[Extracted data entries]
------------------------------------------------------------------------
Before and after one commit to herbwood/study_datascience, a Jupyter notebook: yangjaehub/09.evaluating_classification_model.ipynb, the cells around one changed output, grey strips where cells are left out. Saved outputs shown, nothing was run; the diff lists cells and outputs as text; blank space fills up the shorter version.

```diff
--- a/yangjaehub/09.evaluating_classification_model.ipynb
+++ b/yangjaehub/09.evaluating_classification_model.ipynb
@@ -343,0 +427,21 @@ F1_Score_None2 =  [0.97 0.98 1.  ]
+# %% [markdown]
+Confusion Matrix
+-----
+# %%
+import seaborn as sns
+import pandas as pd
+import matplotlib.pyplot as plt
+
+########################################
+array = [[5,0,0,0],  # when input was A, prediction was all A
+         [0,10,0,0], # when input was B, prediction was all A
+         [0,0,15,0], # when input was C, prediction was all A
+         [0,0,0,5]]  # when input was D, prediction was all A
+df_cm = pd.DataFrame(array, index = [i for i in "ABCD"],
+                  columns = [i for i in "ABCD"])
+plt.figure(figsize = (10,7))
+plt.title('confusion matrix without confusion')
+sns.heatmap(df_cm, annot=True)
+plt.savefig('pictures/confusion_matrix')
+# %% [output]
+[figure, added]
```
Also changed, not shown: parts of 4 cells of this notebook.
------------------------------------------------------------------------
The answer must consist of every line from the entries above that contains the string "yangjaehub".

Written solution:
Before and after one commit to herbwood/study_datascience, a Jupyter notebook: yangjaehub/09.evaluating_classification_model.ipynb, the cells around one changed output, grey strips where cells are left out. Saved outputs shown, nothing was run; the diff lists cells and outputs as text; blank space fills up the shorter version.
--- a/yangjaehub/09.evaluating_classification_model.ipynb
+++ b/yangjaehub/09.evaluating_classification_model.ipynb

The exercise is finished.